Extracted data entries
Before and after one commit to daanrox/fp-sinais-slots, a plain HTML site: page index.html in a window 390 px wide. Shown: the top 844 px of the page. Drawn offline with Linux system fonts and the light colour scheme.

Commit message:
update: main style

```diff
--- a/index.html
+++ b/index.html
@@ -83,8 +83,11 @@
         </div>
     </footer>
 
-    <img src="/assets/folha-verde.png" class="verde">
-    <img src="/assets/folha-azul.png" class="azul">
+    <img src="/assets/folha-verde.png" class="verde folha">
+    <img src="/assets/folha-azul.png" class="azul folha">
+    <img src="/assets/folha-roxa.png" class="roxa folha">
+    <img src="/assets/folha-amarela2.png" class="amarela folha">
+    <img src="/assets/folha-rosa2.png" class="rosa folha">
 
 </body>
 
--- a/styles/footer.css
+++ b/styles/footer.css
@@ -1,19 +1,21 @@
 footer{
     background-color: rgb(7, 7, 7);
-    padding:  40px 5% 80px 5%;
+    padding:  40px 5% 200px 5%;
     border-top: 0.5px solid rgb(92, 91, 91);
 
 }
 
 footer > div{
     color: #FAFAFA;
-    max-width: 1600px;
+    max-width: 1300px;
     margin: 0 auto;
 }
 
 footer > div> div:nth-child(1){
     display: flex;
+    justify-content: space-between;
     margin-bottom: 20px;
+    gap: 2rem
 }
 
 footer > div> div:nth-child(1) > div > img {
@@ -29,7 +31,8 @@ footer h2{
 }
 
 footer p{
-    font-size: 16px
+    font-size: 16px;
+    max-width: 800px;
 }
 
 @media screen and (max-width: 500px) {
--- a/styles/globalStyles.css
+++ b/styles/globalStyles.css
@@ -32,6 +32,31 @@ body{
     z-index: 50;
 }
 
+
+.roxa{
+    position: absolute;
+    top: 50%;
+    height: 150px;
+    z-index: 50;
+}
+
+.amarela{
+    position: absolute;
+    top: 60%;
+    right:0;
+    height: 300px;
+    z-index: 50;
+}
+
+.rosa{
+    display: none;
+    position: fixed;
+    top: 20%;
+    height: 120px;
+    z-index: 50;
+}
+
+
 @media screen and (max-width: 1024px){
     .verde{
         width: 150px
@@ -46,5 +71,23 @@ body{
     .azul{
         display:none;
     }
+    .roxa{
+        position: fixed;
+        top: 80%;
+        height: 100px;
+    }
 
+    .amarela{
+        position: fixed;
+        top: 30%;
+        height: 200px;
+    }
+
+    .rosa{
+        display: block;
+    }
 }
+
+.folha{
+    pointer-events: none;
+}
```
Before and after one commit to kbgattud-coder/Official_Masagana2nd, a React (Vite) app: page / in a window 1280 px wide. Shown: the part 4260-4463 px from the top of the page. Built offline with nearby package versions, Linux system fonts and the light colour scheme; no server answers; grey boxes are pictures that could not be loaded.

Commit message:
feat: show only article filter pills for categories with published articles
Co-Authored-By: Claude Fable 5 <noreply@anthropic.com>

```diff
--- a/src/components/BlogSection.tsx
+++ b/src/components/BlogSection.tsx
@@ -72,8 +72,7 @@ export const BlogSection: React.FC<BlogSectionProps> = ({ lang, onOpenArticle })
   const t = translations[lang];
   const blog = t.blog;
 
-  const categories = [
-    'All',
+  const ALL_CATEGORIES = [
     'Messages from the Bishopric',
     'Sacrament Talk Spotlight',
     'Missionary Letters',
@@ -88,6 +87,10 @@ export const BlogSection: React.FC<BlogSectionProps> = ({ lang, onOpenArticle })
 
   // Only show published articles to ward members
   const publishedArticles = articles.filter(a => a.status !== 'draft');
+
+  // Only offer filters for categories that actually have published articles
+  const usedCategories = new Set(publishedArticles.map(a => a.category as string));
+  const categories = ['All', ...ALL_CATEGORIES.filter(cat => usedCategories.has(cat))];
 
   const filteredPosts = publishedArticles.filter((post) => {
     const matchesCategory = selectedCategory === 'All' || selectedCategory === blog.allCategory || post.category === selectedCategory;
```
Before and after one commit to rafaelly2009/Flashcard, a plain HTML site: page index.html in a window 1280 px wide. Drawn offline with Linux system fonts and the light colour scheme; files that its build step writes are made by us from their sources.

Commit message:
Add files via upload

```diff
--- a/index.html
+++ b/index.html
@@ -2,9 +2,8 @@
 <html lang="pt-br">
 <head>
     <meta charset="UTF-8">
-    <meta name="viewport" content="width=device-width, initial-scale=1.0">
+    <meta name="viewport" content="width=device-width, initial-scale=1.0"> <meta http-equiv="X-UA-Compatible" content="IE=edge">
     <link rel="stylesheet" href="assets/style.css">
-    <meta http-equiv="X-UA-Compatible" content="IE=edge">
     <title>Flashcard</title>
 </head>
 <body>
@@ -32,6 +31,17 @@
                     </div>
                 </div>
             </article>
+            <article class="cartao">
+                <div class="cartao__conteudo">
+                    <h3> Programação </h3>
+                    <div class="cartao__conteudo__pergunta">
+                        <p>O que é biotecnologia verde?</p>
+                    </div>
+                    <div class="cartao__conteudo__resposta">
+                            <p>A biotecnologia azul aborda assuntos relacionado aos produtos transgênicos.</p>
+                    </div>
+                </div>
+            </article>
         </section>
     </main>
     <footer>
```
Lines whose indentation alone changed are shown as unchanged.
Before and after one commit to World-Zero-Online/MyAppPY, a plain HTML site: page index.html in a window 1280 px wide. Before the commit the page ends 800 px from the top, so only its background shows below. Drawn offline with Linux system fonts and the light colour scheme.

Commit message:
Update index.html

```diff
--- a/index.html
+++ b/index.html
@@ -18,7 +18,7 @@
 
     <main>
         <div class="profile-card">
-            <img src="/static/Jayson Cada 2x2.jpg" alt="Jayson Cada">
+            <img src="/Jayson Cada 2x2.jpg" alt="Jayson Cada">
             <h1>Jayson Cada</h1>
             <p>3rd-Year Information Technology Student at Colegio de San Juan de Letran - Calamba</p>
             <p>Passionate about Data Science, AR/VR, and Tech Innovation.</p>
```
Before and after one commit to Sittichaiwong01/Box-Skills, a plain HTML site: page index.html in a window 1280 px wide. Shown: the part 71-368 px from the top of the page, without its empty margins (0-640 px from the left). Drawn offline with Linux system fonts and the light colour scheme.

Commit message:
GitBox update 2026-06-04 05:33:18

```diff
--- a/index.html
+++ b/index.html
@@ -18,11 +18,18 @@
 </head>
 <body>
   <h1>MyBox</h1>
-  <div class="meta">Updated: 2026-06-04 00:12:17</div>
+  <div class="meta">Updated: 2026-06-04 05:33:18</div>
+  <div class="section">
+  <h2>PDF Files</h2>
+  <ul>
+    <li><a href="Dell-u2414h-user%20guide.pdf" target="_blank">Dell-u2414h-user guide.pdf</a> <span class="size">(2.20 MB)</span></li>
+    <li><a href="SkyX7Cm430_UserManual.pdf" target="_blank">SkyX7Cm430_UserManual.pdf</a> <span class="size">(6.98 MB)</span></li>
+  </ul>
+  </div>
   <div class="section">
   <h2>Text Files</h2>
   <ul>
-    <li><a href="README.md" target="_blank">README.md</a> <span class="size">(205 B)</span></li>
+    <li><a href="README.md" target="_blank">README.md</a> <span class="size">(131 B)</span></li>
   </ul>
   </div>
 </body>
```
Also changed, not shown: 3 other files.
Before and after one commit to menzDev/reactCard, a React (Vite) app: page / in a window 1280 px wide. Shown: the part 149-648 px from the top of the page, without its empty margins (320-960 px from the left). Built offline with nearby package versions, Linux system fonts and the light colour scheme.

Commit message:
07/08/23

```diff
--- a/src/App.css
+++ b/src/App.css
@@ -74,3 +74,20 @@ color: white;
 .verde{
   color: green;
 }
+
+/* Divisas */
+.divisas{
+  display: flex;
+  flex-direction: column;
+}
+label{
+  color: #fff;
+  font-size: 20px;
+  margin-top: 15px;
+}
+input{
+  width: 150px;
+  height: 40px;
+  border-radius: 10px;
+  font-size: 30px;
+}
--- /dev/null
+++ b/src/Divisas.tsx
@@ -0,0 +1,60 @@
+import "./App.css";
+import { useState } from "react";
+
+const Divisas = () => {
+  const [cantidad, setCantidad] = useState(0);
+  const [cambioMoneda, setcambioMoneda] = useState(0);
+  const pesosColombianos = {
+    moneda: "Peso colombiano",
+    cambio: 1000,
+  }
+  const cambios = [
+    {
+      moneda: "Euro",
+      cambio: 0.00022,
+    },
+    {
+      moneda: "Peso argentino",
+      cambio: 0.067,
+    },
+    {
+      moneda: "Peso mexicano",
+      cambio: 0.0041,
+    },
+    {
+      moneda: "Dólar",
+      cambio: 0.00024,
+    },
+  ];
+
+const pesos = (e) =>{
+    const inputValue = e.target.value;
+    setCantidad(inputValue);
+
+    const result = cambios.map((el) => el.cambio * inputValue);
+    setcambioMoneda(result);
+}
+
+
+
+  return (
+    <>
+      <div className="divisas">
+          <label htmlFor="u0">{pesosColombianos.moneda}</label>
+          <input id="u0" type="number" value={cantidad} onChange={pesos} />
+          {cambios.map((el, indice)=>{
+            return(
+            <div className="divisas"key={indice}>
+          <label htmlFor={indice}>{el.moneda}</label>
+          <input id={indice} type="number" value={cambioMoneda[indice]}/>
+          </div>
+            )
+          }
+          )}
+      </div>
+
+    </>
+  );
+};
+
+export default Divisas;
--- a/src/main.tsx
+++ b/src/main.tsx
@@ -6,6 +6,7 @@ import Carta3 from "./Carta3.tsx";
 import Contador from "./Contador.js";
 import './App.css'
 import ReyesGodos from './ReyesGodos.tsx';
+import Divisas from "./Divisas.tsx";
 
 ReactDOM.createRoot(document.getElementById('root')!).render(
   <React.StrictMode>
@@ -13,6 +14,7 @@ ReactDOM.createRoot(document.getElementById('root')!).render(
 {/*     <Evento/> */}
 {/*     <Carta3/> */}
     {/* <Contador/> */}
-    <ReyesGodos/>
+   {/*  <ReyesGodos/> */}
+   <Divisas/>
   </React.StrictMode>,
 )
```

## Task
If a line above holds the word "assets", copy it.

## Task result
-    <img src="/assets/folha-verde.png" class="verde">
-    <img src="/assets/folha-azul.png" class="azul">
+    <img src="/assets/folha-verde.png" class="verde folha">
+    <img src="/assets/folha-azul.png" class="azul folha">
+    <img src="/assets/folha-roxa.png" class="roxa folha">
+    <img src="/assets/folha-amarela2.png" class="amarela folha">
+    <img src="/assets/folha-rosa2.png" class="rosa folha">
     <link rel="stylesheet" href="assets/style.css">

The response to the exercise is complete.